Eventually pastoral ministry came along, and although from time to time I did manage to get a reading plan together and stick to it for a while, it was usually a bit ad hoc and almost always too ambitious and unsustainable. One of my problems was that I treated every book alike and felt that I needed to read every word in every book. Tony would have relieved me of such false guilt and helped me to understand the different strategies needed to read different books.
When children arrived, homeschooling certainly provided a much more reading-friendly environment than my public school did. I was stunned at the amount of reading my boys were doing (and they certainly aren’t the
swotty bookworm type). By the age of seven or eight, they had read way more books than I had by the age of 20! I tried to keep them supplied with books, but I wasn’t really strategic or intentional about it. Lit! had me wishing I could re-do this aspect of my parenting. But hopefully it will help lots of other young parents for many years to come.
You’d think given my current calling that I’d now have lots of time and opportunity to carve out personal reading time; but most of my reading is still focussed on the next course, lecture, conference or sermon. I still struggle to prioritize my reading, to balance my reading, and to archive the best bits of my reading. Tony’s given me lots of new ideas and motivation on this front and I’ve already benefitted (and so has Amazon) from implementing some of them.

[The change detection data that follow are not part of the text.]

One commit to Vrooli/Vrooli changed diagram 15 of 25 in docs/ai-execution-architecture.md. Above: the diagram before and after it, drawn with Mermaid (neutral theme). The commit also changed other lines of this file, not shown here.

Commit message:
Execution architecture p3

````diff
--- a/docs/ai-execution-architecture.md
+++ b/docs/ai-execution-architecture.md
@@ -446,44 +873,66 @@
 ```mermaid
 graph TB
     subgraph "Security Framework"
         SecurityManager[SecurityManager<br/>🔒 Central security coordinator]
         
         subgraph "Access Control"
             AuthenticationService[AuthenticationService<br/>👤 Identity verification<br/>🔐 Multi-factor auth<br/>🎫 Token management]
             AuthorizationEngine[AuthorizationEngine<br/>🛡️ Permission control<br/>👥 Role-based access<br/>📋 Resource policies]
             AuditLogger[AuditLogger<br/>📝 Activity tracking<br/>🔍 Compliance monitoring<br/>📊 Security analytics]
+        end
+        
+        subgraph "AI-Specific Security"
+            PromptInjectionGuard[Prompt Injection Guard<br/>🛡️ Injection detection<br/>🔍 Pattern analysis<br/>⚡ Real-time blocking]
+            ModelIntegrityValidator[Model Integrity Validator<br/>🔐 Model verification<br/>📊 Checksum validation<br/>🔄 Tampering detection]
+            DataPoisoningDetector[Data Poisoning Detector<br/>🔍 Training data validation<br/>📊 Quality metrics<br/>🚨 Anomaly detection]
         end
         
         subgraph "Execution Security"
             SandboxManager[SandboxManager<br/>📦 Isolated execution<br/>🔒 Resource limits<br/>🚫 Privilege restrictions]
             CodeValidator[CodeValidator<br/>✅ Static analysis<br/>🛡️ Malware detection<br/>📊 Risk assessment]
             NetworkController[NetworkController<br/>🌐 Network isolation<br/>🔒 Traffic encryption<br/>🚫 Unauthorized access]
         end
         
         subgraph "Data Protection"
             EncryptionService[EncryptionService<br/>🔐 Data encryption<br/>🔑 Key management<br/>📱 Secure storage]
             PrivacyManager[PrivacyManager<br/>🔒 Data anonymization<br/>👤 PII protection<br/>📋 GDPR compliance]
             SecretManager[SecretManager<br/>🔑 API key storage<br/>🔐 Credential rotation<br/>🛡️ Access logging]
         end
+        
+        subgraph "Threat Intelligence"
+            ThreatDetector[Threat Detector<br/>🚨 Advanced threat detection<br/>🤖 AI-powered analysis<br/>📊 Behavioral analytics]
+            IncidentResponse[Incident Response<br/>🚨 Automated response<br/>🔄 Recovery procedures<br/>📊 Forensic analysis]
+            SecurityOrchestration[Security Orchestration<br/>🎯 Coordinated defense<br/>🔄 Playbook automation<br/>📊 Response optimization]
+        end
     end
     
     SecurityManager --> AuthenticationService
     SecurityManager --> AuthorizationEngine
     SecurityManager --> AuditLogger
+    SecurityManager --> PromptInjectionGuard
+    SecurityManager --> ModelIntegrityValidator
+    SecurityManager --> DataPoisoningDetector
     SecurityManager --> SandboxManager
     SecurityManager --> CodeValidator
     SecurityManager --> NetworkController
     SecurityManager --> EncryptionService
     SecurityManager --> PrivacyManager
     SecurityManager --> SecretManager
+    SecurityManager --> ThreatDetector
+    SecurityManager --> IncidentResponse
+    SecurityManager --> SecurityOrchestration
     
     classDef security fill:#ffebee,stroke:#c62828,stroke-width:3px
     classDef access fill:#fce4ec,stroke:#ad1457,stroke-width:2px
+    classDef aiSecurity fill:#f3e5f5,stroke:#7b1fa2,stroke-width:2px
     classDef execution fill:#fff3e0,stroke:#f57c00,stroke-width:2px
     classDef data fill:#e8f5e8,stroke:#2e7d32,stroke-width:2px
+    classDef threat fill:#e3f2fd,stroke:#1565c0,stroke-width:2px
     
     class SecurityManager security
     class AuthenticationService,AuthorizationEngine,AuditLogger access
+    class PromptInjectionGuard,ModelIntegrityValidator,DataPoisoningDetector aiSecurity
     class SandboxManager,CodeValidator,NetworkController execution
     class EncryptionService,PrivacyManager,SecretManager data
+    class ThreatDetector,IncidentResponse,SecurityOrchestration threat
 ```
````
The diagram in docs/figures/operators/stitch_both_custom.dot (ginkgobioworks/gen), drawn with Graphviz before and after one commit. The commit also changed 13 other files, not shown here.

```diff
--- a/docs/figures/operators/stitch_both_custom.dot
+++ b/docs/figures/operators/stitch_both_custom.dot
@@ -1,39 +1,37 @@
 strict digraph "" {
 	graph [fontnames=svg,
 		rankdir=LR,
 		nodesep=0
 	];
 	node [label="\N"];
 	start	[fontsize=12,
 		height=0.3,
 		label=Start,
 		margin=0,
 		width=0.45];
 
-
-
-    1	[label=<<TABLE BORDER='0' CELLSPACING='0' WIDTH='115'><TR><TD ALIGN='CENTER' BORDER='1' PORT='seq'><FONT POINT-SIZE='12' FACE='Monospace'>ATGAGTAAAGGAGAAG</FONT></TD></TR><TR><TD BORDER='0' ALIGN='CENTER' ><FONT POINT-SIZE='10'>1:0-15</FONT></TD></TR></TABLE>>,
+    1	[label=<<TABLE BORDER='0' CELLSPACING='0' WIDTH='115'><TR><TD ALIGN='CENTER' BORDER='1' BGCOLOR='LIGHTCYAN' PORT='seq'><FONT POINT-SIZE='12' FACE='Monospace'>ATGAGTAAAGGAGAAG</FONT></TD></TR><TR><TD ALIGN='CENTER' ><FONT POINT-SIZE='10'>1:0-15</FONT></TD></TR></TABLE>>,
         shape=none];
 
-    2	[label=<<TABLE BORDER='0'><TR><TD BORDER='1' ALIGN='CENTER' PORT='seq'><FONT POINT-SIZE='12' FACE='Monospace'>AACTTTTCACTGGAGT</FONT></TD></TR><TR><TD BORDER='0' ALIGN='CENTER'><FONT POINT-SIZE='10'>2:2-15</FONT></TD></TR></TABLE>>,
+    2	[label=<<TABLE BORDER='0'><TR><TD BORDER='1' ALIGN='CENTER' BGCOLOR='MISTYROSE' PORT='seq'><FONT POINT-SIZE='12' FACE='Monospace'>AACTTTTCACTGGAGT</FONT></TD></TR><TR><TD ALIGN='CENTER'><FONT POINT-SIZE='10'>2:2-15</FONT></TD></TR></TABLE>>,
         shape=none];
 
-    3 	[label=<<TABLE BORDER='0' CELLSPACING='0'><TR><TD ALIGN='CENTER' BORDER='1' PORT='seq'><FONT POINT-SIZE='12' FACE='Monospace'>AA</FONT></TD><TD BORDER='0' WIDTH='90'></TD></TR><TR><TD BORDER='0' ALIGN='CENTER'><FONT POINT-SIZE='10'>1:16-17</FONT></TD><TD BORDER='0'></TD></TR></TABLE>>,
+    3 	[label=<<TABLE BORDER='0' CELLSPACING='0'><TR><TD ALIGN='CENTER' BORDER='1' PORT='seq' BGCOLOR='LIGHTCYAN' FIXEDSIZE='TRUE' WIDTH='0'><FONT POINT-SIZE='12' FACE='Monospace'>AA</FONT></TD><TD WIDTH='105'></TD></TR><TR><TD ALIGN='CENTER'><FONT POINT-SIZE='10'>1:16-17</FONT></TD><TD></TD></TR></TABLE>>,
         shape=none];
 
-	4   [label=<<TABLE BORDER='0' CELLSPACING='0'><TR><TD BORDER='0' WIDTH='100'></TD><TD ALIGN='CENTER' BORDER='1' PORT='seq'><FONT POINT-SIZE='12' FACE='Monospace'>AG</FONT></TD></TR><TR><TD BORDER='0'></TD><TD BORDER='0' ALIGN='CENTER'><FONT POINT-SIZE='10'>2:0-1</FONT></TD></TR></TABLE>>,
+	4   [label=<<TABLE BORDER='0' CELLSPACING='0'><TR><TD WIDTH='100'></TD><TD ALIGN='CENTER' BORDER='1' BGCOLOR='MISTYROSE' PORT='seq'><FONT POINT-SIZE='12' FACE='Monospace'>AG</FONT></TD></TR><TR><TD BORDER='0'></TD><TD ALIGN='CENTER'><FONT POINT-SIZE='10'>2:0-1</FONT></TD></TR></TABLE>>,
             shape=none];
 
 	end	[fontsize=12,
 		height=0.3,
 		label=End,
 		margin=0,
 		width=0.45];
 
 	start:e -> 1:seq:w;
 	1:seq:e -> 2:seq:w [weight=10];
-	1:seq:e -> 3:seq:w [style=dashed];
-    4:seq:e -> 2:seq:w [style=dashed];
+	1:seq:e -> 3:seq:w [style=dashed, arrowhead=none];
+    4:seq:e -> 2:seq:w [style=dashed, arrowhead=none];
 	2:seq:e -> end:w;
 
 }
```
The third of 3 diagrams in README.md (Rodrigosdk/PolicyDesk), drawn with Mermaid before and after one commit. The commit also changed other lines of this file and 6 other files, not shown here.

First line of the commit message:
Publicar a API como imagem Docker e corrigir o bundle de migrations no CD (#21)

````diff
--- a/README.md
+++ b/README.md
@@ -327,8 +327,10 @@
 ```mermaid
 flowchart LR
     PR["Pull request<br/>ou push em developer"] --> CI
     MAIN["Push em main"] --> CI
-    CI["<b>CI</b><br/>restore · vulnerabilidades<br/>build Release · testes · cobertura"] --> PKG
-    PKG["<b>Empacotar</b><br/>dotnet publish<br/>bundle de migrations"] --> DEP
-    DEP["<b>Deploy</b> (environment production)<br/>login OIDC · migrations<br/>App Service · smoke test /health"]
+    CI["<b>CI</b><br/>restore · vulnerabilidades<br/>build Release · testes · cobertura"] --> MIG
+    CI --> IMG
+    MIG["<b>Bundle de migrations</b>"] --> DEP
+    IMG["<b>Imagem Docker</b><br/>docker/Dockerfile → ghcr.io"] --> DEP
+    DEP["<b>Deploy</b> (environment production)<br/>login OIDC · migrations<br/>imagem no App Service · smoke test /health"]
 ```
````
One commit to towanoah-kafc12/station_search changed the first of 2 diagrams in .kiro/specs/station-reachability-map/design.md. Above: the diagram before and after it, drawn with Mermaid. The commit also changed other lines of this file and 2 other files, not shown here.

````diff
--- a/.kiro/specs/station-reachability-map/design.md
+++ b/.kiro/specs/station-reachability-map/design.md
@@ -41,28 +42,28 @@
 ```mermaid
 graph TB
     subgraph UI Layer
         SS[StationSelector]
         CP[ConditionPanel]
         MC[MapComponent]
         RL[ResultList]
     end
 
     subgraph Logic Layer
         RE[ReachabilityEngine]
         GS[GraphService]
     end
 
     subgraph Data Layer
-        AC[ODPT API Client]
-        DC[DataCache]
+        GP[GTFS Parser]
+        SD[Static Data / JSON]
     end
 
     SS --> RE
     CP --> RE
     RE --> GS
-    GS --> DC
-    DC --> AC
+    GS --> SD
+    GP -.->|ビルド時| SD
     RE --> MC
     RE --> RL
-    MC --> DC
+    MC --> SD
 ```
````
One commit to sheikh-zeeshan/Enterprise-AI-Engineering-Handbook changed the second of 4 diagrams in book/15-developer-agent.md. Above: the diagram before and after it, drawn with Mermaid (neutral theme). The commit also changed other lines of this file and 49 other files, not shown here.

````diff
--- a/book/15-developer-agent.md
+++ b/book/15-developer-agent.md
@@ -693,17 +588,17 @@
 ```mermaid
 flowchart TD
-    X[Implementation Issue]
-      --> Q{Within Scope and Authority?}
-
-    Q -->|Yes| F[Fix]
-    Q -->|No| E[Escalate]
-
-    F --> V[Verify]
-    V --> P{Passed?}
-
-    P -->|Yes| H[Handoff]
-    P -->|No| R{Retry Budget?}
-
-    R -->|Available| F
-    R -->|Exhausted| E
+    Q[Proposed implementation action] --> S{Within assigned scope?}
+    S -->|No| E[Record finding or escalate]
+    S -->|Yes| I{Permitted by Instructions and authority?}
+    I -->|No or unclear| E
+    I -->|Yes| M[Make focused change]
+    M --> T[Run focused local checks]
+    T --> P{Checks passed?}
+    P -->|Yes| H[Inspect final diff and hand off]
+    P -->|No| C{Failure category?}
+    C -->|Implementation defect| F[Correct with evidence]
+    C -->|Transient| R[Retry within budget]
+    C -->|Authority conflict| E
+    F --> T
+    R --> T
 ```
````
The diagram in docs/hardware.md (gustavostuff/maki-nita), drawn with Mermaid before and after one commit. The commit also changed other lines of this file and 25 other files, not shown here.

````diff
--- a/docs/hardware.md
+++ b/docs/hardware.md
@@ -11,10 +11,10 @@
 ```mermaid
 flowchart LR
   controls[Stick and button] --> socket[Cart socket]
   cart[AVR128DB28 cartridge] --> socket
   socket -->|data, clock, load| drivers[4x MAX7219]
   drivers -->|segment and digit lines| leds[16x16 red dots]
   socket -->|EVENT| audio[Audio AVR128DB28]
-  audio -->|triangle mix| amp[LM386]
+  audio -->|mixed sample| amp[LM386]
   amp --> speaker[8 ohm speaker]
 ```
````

So, thank you for this book, Tony. I highly, highly, highly recommend it to enthusiastic readers, reluctant readers, wannabe readers, and reading coaches (parents, teachers, pastors, etc). I’ve already got my teenage sons reading it (on their Kindles – sorry Tony!), and I’m planning to write some study questions to make sure they really get it. I’m so anxious to make sure that in 20 years time they don’t look back and say, as I do today, “I wish I’d read Tony Reinke’s book then.”